[Problem]: Precise copying is required. Return the data below in full.

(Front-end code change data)
=======

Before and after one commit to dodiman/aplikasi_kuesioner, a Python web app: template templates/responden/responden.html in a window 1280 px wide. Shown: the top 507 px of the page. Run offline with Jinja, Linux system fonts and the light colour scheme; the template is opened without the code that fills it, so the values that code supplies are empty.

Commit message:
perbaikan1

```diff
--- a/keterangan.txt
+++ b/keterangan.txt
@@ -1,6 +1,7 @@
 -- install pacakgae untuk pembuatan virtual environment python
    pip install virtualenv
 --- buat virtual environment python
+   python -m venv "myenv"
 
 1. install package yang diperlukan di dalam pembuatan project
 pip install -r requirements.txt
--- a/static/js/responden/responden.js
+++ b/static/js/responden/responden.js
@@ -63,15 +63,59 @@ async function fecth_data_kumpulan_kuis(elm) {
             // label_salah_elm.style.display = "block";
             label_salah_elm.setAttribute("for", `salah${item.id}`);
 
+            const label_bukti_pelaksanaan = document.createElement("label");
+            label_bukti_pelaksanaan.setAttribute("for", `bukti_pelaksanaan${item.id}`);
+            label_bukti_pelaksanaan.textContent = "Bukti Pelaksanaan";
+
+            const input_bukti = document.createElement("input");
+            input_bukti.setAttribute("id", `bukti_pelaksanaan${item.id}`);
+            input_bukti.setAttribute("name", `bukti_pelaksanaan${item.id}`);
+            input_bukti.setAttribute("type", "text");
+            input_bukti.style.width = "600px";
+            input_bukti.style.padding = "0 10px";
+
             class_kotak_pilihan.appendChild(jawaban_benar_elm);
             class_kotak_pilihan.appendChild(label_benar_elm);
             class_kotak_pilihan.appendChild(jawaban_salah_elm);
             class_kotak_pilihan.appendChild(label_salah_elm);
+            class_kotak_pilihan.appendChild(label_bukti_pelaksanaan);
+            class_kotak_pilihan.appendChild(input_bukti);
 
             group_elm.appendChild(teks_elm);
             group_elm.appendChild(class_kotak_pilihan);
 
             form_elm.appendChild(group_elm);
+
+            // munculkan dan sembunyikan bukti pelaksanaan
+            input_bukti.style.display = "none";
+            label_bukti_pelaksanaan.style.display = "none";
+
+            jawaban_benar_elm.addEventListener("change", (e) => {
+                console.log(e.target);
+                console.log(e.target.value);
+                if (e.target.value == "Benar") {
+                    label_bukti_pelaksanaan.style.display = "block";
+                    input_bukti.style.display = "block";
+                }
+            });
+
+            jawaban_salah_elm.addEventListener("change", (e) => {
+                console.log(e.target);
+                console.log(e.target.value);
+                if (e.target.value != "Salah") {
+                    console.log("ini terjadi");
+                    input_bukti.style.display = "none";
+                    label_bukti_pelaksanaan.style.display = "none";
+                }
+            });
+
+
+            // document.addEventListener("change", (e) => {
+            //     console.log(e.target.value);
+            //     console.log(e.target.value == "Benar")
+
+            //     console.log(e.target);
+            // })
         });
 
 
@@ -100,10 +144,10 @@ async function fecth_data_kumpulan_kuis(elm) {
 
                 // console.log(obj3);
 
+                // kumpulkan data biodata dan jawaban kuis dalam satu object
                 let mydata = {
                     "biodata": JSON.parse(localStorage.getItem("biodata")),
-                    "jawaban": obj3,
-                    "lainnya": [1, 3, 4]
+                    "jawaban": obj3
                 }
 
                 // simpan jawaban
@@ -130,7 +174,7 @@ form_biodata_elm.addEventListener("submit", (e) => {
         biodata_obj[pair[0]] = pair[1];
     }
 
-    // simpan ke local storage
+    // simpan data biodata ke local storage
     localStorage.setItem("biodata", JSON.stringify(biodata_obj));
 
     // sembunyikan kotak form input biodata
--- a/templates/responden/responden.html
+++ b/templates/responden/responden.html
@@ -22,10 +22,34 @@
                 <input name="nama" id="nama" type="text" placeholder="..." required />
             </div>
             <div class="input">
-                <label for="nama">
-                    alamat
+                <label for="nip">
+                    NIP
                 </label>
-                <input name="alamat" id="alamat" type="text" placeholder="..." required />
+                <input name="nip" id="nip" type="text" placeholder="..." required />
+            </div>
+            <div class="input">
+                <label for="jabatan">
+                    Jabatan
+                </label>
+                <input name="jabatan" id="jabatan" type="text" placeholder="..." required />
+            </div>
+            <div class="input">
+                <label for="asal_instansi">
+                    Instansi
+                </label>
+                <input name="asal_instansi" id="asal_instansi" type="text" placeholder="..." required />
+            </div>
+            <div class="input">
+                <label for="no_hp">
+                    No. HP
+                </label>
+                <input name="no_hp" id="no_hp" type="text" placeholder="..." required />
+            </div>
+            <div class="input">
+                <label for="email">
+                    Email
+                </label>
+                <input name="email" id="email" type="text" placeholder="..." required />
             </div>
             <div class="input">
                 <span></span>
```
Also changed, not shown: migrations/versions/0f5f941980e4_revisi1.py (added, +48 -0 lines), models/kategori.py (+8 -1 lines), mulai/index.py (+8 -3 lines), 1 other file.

=======

[Reply to the task]:
Before and after one commit to dodiman/aplikasi_kuesioner, a Python web app: template templates/responden/responden.html in a window 1280 px wide. Shown: the top 507 px of the page. Run offline with Jinja, Linux system fonts and the light colour scheme; the template is opened without the code that fills it, so the values that code supplies are empty.

Commit message:
perbaikan1

```diff
--- a/keterangan.txt
+++ b/keterangan.txt
@@ -1,6 +1,7 @@
 -- install pacakgae untuk pembuatan virtual environment python
    pip install virtualenv
 --- buat virtual environment python
+   python -m venv "myenv"
 
 1. install package yang diperlukan di dalam pembuatan project
 pip install -r requirements.txt
--- a/static/js/responden/responden.js
+++ b/static/js/responden/responden.js
@@ -63,15 +63,59 @@ async function fecth_data_kumpulan_kuis(elm) {
             // label_salah_elm.style.display = "block";
             label_salah_elm.setAttribute("for", `salah${item.id}`);
 
+            const label_bukti_pelaksanaan = document.createElement("label");
+            label_bukti_pelaksanaan.setAttribute("for", `bukti_pelaksanaan${item.id}`);
+            label_bukti_pelaksanaan.textContent = "Bukti Pelaksanaan";
+
+            const input_bukti = document.createElement("input");
+            input_bukti.setAttribute("id", `bukti_pelaksanaan${item.id}`);
+            input_bukti.setAttribute("name", `bukti_pelaksanaan${item.id}`);
+            input_bukti.setAttribute("type", "text");
+            input_bukti.style.width = "600px";
+            input_bukti.style.padding = "0 10px";
+
             class_kotak_pilihan.appendChild(jawaban_benar_elm);
             class_kotak_pilihan.appendChild(label_benar_elm);
             class_kotak_pilihan.appendChild(jawaban_salah_elm);
             class_kotak_pilihan.appendChild(label_salah_elm);
+            class_kotak_pilihan.appendChild(label_bukti_pelaksanaan);
+            class_kotak_pilihan.appendChild(input_bukti);
 
             group_elm.appendChild(teks_elm);
             group_elm.appendChild(class_kotak_pilihan);
 
             form_elm.appendChild(group_elm);
+
+            // munculkan dan sembunyikan bukti pelaksanaan
+            input_bukti.style.display = "none";
+            label_bukti_pelaksanaan.style.display = "none";
+
+            jawaban_benar_elm.addEventListener("change", (e) => {
+                console.log(e.target);
+                console.log(e.target.value);
+                if (e.target.value == "Benar") {
+                    label_bukti_pelaksanaan.style.display = "block";
+                    input_bukti.style.display = "block";
+                }
+            });
+
+            jawaban_salah_elm.addEventListener("change", (e) => {
+                console.log(e.target);
+                console.log(e.target.value);
+                if (e.target.value != "Salah") {
+                    console.log("ini terjadi");
+                    input_bukti.style.display = "none";
+                    label_bukti_pelaksanaan.style.display = "none";
+                }
+            });
+
+
+            // document.addEventListener("change", (e) => {
+            //     console.log(e.target.value);
+            //     console.log(e.target.value == "Benar")
+
+            //     console.log(e.target);
+            // })
         });
 
 
@@ -100,10 +144,10 @@ async function fecth_data_kumpulan_kuis(elm) {
 
                 // console.log(obj3);
 
+                // kumpulkan data biodata dan jawaban kuis dalam satu object
                 let mydata = {
                     "biodata": JSON.parse(localStorage.getItem("biodata")),
-                    "jawaban": obj3,
-                    "lainnya": [1, 3, 4]
+                    "jawaban": obj3
                 }
 
                 // simpan jawaban
@@ -130,7 +174,7 @@ form_biodata_elm.addEventListener("submit", (e) => {
         biodata_obj[pair[0]] = pair[1];
     }
 
-    // simpan ke local storage
+    // simpan data biodata ke local storage
     localStorage.setItem("biodata", JSON.stringify(biodata_obj));
 
     // sembunyikan kotak form input biodata
--- a/templates/responden/responden.html
+++ b/templates/responden/responden.html
@@ -22,10 +22,34 @@
                 <input name="nama" id="nama" type="text" placeholder="..." required />
             </div>
             <div class="input">
-                <label for="nama">
-                    alamat
+                <label for="nip">
+                    NIP
                 </label>
-                <input name="alamat" id="alamat" type="text" placeholder="..." required />
+                <input name="nip" id="nip" type="text" placeholder="..." required />
+            </div>
+            <div class="input">
+                <label for="jabatan">
+                    Jabatan
+                </label>
+                <input name="jabatan" id="jabatan" type="text" placeholder="..." required />
+            </div>
+            <div class="input">
+                <label for="asal_instansi">
+                    Instansi
+                </label>
+                <input name="asal_instansi" id="asal_instansi" type="text" placeholder="..." required />
+            </div>
+            <div class="input">
+                <label for="no_hp">
+                    No. HP
+                </label>
+                <input name="no_hp" id="no_hp" type="text" placeholder="..." required />
+            </div>
+            <div class="input">
+                <label for="email">
+                    Email
+                </label>
+                <input name="email" id="email" type="text" placeholder="..." required />
             </div>
             <div class="input">
                 <span></span>
```
Also changed, not shown: migrations/versions/0f5f941980e4_revisi1.py (added, +48 -0 lines), models/kategori.py (+8 -1 lines), mulai/index.py (+8 -3 lines), 1 other file.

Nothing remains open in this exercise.